Only a number is wanted here: how many lines in the records below contain the string "variable".

▸ **Version comparison data**:
--------------------

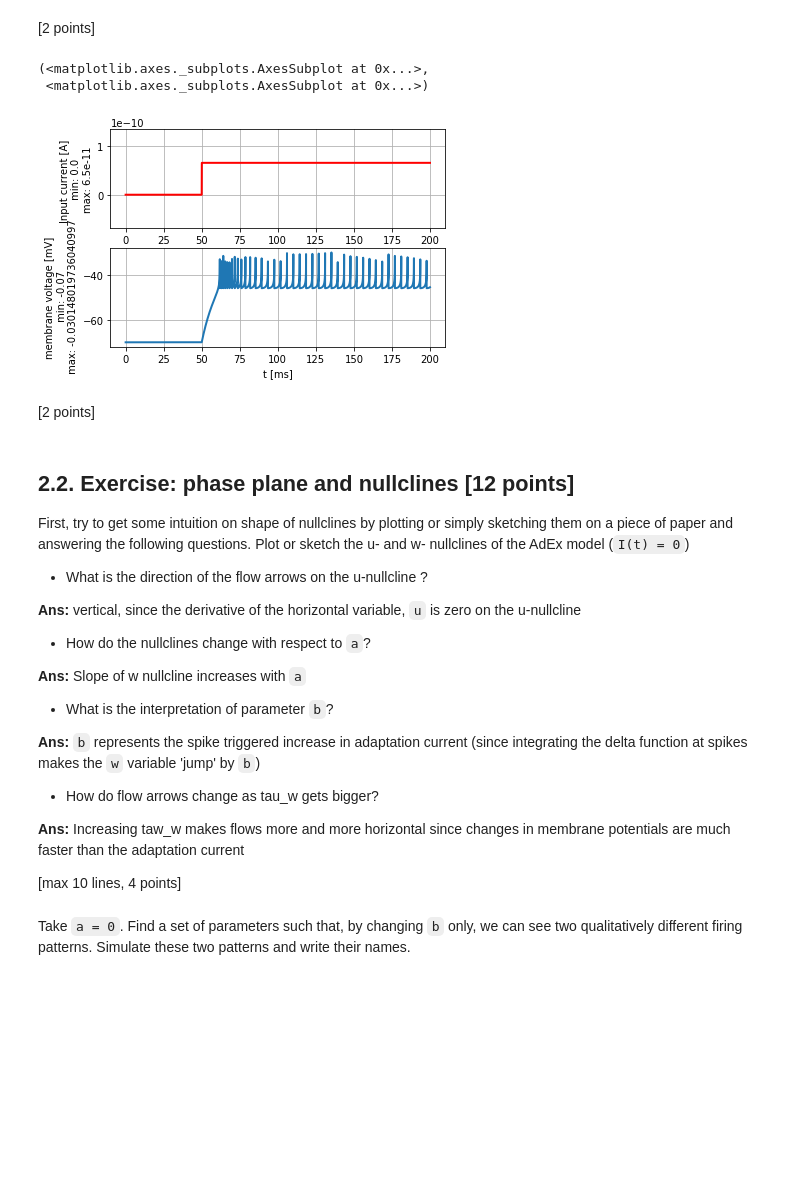
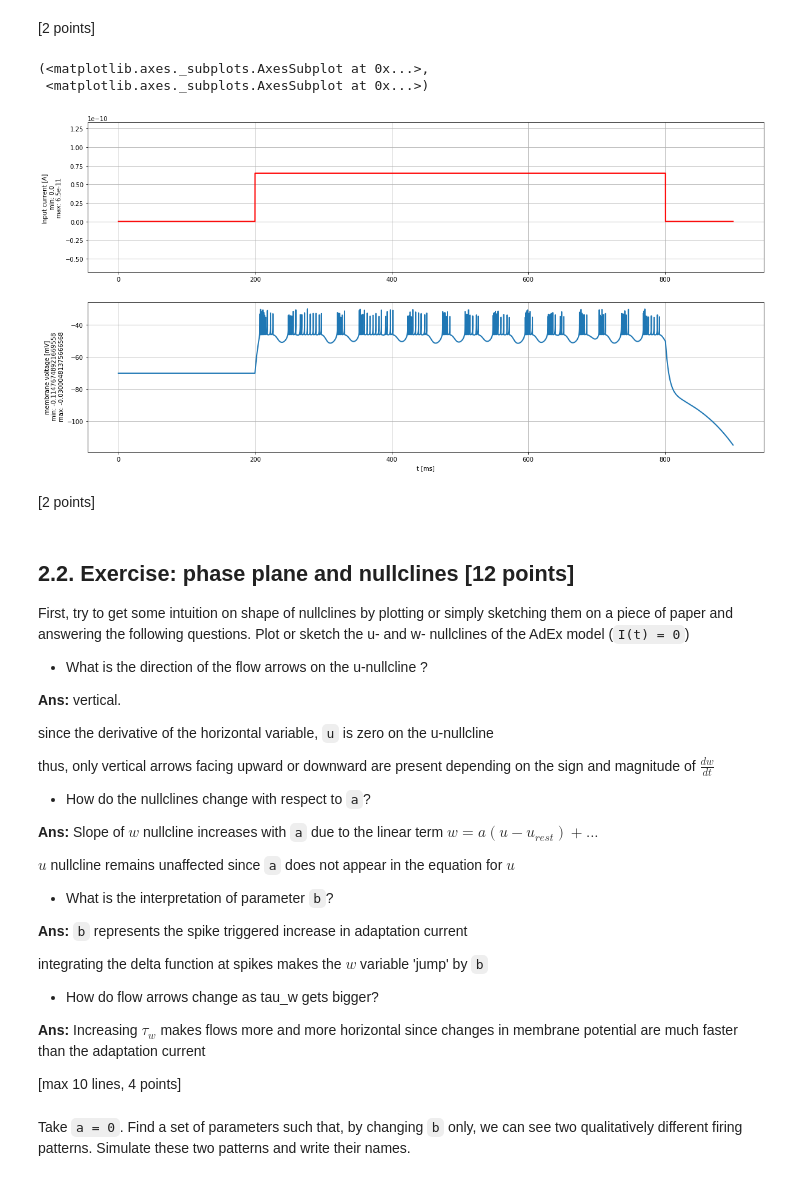
Before and after one commit to KiyarashFarivar/bmnn, a Jupyter notebook: Mini_proj1.ipynb, the cells around one changed output. Drawn from its saved outputs; the diff is of its cells as text; code cells hidden in the pictures; blank space fills up the shorter version.

```diff
--- a/Mini_proj1.ipynb
+++ b/Mini_proj1.ipynb
@@ -245,8 +246,9 @@ $\begin{split}\left[\begin{array}{ccll}
 
 - When you simulate the model with the default parameters, it produces the voltage trace shown above. Describe that firing pattern. Use the terminology of Fig. 6.1 in [Chapter 6.1](https://neuronaldynamics.epfl.ch/online/Ch6.S1.html) [max 2 lines, 1 point]
 # %%
-current = input_factory.get_step_current(50, 400, 1. * b2.ms, 65.0 * b2.pA)
-state_monitor, spike_monitor = AdEx.simulate_AdEx_neuron(I_stim=current, simulation_time=500 * b2.ms)
+current = input_factory.get_step_current(200, 800, 1. * b2.ms, 65.0 * b2.pA)
+state_monitor, spike_monitor = AdEx.simulate_AdEx_neuron(I_stim=current, simulation_time=1000 * b2.ms)
+plt.figure(figsize=(20,10))
 plot_tools.plot_voltage_and_current_traces(state_monitor, current)
 # %% [output]
 (<matplotlib.axes._subplots.AxesSubplot at 0x...>,
@@ -326,20 +330,21 @@ plot_tools.plot_voltage_and_current_traces(state_monitor_bursting, current)
 # %%
 # irregular firing pattern
 
-tau_m_irr = 9.9*b2.msecond
+tau_m_irr = 6*b2.msecond
 v_reset_irr = -46.0*b2.mvolt
 a_irr = -5.0*b2.nsiemens
 b_irr = 7.0*b2.pamp
 taw_w_irr = 100.0*b2.msecond
 
 state_monitor_irr, temp = AdEx.simulate_AdEx_neuron(tau_m=tau_m_irr, v_reset=v_reset_irr,
                                                           a=a_irr, b= b_irr,
-                                                          I_stim=current, simulation_time=200. * b2.msecond)
+                                                          I_stim=current, simulation_time=900. * b2.msecond)
+plt.figure(figsize=(20,10))
 plot_tools.plot_voltage_and_current_traces(state_monitor_irr, current)
 # %% [output]
 (<matplotlib.axes._subplots.AxesSubplot at 0x...>,
  <matplotlib.axes._subplots.AxesSubplot at 0x...>)
-[figure, old version]
+[figure, new version]
 # %% [markdown]
 [2 points]
 # %% [markdown]
@@ -349,16 +354,26 @@ First, try to get some intuition on shape of nullclines by plotting or simply sk
 Plot or sketch the u- and w- nullclines of the AdEx model (`I(t) = 0`)
 - What is the direction of the flow arrows on the u-nullcline ?
 
-**Ans:** vertical, since the derivative of the horizontal variable, `u` is zero on the u-nullcline
+**Ans:** vertical.
+
+since the derivative of the horizontal variable, `u` is zero on the u-nullcline
+
+thus, only vertical arrows facing upward or downward are present depending on the sign and magnitude of $\frac{dw}{dt}$
 - How do the nullclines change with respect to `a`?
 
-**Ans:** Slope of w nullcline increases with `a`
+**Ans:** Slope of $w$ nullcline increases with `a` due to the linear term $w = a (u-u_{rest}) + ...$
+
+$u$ nullcline remains unaffected since `a` does not appear in the equation for $u$
+
 - What is the interpretation of parameter `b`?
 
-**Ans:** `b` represents the spike triggered increase in adaptation current (since integrating the delta function at spikes makes the `w` variable 'jump' by `b`)
+**Ans:** `b` represents the spike triggered increase in adaptation current
+
+integrating the delta function at spikes makes the $w$ variable 'jump' by `b`
+
 - How do flow arrows change as tau_w gets bigger?
 
-**Ans:** Increasing taw_w makes flows more and more horizontal since changes in membrane potentials are much faster than the adaptation current
+**Ans:** Increasing $\tau_w$ makes flows more and more horizontal since changes in membrane potential are much faster than the adaptation current
 
 [max 10 lines, 4 points]
 # %% [markdown]
```
Also changed, not shown: parts of 12 cells of this notebook.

--------------------

▸ **Output for this exercise**:
4